We began with the 1st day of school pictures of the last ten years, then moved on to birthdays and Christmas. We saw pictures of vacations and awards ceremonies. We clicked through church events and graduations. Some of the images were posed and prepared, but many were candid and spontaneous. It is the candid shots that are the most delightful. They are the ones that represent what is real.
There were images of that holiday when everyone cried at dinner, of the birthday where the kids were fighting over cake and ice cream, and of the random day where one of the children played with the camera. It is these stolen moments, when raw emotions like love, joy or rage are on full display. They are genuine: small faces with squinting or swollen eyes, mouths agape or lips pursed; they are goofy and gawky, slightly blurred by motion or misfocus. They are life. That is what elicited our titters and tears. The beauty of those candid photos on my computer is that they enable us to gain a glimpse of the inner self – my (and my family’s) true fragile, flawed, fool-hearty, frail and fabulous nature.
Rather, it should be that of your inner self, the unfading beauty of a gentle and quiet spirit, which is of great worth in God’s sight. 1 Peter 3:4 (NIV)
While the above-mentioned verse relates primarily to women, the truth it contains, in context is that there is a difference between the outward appearance and the inner self. The world celebrates the outward appearance but the Lord values to inner person. The selfies and pictures of perfect foods and vacations on social media are a charade; they are staged and stylized. They capture the ideal of outward appearance. I would rather hold onto the unfading beauty of my family’s inner selves. I want to value their gentle and quiet spirit, warts and all.

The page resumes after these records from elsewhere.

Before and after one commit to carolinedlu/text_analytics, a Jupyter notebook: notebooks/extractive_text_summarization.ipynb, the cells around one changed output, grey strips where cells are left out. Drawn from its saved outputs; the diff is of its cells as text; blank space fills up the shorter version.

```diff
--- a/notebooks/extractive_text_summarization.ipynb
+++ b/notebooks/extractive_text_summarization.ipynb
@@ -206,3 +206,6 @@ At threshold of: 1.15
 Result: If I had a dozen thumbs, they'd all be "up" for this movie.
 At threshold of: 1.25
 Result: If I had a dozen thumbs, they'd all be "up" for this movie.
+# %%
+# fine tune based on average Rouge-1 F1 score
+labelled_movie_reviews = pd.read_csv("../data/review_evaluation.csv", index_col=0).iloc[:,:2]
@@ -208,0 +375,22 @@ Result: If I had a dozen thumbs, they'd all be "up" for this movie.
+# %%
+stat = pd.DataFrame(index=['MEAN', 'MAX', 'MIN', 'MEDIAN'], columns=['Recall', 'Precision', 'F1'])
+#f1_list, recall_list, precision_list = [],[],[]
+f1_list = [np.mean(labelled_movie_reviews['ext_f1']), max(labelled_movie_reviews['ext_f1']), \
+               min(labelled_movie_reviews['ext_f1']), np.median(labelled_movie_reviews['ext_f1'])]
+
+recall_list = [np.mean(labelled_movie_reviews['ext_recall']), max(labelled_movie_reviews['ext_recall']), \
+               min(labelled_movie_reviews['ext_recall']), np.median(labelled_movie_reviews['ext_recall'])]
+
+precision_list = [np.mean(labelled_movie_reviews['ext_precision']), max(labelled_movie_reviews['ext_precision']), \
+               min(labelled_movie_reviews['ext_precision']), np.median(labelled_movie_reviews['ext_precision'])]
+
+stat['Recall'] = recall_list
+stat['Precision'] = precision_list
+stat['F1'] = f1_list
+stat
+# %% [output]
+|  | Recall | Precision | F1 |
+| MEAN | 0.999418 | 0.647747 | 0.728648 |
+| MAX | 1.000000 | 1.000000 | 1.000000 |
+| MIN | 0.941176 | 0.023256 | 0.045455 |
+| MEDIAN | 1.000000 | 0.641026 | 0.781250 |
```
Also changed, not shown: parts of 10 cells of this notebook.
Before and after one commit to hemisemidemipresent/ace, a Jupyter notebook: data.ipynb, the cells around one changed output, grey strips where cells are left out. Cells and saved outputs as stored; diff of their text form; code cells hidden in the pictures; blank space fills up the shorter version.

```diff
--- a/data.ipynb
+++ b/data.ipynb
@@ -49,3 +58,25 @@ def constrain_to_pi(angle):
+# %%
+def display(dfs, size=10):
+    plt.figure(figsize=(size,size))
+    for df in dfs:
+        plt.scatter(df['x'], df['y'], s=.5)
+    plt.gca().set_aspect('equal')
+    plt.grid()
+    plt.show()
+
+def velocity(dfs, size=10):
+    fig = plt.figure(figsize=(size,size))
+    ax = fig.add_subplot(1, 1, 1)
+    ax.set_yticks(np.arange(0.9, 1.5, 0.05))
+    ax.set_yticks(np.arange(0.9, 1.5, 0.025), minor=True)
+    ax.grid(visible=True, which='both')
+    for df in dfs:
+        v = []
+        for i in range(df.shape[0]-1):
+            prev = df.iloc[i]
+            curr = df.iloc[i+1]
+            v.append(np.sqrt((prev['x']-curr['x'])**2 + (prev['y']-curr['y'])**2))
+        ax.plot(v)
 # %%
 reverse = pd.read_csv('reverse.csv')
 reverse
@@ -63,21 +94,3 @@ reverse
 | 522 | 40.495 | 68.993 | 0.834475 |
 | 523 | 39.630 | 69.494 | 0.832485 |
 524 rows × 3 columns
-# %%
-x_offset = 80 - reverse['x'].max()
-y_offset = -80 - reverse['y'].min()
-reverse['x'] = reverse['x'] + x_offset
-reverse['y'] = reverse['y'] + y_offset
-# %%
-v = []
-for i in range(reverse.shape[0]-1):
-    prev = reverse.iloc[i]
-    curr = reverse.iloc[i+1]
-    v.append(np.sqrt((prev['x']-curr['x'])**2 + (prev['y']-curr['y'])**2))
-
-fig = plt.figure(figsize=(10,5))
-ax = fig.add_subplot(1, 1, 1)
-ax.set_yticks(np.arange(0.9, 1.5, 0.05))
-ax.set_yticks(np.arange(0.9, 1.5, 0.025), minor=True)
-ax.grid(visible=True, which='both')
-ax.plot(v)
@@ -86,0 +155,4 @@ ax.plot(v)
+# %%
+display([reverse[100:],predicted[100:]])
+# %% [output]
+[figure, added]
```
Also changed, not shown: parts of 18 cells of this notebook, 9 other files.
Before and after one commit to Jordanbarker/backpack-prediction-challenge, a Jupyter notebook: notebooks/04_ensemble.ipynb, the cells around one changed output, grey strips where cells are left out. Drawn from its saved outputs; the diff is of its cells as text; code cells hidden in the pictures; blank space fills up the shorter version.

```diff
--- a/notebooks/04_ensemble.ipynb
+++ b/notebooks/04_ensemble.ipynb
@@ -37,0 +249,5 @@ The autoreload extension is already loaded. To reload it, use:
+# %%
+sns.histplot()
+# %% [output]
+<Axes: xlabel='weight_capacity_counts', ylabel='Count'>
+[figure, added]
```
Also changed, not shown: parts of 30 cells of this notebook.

A few weeks ago, I posted about my family portrait experience. These portraits are essential to capture a moment. But I will hold onto those fuzzy candids of my precious children, even though the images make my children cringe, because that is how I capture and hold onto what we are. I love those little beauties standing on porches for the past 20 years and I appreciate the technology that allows me to remember how blessed I am through all the realities of life.